Cecile: This is one of the most complicated issues that we deal with, because some of the anger that we’re seeing in the political realm right now is so hot that it’s obviously about a lot more than reproductive healthcare. We’re going through a time in this country where a lot of people have a fantasy about how the world used to be. They go back to some sort of illusory idea that everything was fine because moms were at home baking and dads were out working and all the kids were playing, and if we could just take back all of these abilities that women have now—to have a career, a family if they want, marry or not—we could return to that time. There’s a whole basket of these issues that are undergirding these angry men picketing our clinics and yelling at women. There’s something much deeper going on there. That’s part of the reason I’m really focused on this next generation because, and I see it in my own kids, there is so much of this that they don’t even understand. Whether it’s issues of sexuality or sexual preference and identity, it’s a whole new world. We are in the midst of this period—I don’t know how much longer it will last—where folks want to drag us back into a time in which folks were a lot more repressed. Yet I see this generation, these young men and women who are working as volunteers at Planned Parenthood or activists, and their vision of the next world is completely different. Obviously that’s very threatening for some folks, but history is on our side.

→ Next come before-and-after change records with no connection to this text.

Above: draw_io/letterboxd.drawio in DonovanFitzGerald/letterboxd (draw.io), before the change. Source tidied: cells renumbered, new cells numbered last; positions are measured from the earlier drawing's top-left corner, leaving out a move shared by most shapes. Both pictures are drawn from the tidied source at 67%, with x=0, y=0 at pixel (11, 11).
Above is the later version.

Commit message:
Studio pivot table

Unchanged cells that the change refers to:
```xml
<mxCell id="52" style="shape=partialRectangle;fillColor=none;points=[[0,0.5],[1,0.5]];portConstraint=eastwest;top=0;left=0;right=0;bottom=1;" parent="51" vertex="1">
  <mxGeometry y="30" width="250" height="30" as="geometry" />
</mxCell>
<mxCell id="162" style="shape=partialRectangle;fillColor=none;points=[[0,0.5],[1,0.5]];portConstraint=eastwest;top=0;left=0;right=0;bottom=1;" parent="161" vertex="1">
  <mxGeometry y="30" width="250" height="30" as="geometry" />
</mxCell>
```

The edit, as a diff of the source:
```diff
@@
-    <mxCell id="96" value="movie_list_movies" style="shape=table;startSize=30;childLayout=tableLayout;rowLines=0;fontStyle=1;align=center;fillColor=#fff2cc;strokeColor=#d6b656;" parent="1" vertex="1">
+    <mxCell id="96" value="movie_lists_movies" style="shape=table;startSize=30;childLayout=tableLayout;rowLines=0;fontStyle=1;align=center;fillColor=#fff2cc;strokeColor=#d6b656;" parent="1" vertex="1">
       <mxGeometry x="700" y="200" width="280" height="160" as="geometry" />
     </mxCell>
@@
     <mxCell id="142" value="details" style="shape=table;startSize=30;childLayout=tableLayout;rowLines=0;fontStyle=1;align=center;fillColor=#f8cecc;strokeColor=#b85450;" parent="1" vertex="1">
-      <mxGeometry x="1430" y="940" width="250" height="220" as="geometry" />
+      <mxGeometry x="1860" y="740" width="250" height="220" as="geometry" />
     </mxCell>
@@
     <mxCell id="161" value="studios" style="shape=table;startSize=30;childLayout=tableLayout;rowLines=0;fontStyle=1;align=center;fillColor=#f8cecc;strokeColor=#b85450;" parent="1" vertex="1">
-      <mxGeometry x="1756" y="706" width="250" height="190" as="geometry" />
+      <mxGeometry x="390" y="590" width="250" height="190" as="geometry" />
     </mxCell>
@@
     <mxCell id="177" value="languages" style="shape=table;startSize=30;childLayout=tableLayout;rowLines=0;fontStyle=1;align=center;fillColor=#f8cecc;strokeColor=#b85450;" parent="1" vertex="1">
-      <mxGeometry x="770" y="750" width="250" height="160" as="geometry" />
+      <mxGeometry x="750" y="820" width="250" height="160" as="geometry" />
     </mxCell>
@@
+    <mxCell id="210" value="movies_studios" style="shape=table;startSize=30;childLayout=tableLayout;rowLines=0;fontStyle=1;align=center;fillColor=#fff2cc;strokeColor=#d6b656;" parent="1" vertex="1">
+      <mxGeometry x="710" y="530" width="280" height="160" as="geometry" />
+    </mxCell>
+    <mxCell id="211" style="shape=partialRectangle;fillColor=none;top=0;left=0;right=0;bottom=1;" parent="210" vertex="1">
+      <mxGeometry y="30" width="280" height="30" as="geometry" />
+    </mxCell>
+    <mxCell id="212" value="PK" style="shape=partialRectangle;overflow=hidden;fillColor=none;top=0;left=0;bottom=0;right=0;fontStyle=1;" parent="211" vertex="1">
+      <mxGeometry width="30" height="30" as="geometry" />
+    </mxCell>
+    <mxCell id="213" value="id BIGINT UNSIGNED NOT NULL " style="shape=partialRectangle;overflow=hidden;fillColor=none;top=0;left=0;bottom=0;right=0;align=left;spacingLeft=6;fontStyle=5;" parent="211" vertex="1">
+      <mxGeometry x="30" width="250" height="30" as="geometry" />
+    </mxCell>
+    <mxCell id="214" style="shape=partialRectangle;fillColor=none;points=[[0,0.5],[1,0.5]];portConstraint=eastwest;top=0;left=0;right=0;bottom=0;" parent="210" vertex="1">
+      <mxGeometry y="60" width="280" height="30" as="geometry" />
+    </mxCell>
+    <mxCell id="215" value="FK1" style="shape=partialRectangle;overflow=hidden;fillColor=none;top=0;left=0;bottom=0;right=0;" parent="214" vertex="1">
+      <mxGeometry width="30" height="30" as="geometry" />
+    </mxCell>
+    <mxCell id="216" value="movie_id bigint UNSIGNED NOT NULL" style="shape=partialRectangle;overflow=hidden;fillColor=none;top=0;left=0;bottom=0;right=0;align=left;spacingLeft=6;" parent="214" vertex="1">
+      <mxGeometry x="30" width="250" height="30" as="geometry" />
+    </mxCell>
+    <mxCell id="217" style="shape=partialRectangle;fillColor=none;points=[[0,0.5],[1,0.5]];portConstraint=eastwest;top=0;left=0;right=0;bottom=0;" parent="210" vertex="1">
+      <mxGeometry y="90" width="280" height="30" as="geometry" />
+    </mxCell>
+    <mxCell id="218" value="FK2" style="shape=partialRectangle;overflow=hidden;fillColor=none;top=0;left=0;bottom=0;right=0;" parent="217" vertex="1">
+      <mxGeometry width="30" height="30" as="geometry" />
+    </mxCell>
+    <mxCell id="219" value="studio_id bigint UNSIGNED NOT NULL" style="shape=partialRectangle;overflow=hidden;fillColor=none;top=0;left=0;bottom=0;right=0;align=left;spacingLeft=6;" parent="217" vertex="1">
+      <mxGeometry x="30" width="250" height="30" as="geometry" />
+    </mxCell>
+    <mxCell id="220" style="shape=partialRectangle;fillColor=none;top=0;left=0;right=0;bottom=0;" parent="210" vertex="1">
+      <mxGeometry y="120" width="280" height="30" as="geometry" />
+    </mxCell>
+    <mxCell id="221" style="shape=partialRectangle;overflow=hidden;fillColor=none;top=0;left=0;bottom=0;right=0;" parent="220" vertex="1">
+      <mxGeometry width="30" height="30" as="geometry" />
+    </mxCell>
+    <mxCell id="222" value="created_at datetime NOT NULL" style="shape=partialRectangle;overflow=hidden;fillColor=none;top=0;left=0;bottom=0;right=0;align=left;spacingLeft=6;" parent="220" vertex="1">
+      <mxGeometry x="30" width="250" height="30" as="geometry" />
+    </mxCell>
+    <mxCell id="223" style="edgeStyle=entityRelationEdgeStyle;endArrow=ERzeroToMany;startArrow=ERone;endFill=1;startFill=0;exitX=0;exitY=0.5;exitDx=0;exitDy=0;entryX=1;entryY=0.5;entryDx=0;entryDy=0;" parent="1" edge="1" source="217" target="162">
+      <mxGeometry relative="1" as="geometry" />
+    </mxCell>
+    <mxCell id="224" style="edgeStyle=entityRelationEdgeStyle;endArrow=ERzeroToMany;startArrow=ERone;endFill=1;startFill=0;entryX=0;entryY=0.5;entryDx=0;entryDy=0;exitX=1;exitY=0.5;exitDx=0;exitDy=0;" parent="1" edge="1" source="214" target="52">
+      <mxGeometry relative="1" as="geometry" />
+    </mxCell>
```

It’s not going to go back, but there are going to be some painful times between now and then.
Erin: So what can we actually do to ensure we move forward?
Cecile: Well, taking action is critical because it’s about what you do and what you inspire others to do. This year is a perfect year for people who care about reproductive rights, care about birth control access, care about the issues that Planned Parenthood acts on to sign up to Women are Watching and be part of the process. They can post content, be part of the conversation that’s happening around this election. They can volunteer in the election, register folks to vote, let other people know. I think that women and young people are going to determine this election, so there is an enormous opportunity. I really believe that when we get our chance, the American people will show that we don’t want to live in the society that is being painted by some of the folks running for president. To me, there’s never been a better opportunity.
Erin: You briefly worked as the chief of staff to Nancy Pelosi; would you ever enter that arena again, the governmental side of it?
Cecile: I think not. I have been incredibly fortunate in my life to always get to work for things I feel passionately about and to really not compromise. There are people who are cut out for public service in government, but I feel like I can do so much more good where I am and that’s incredibly gratifying. I feel like this is the right place for me to be, but I also believe that folks in government—my mother included, when she was governor—are only as good as those of us on the outside force them to be or support them to be. That certainly has been my experience with President Obama and he famously said when he was elected, “If you want me to do something, make me do it.” We spend a lot of time doing that and that’s a really important role.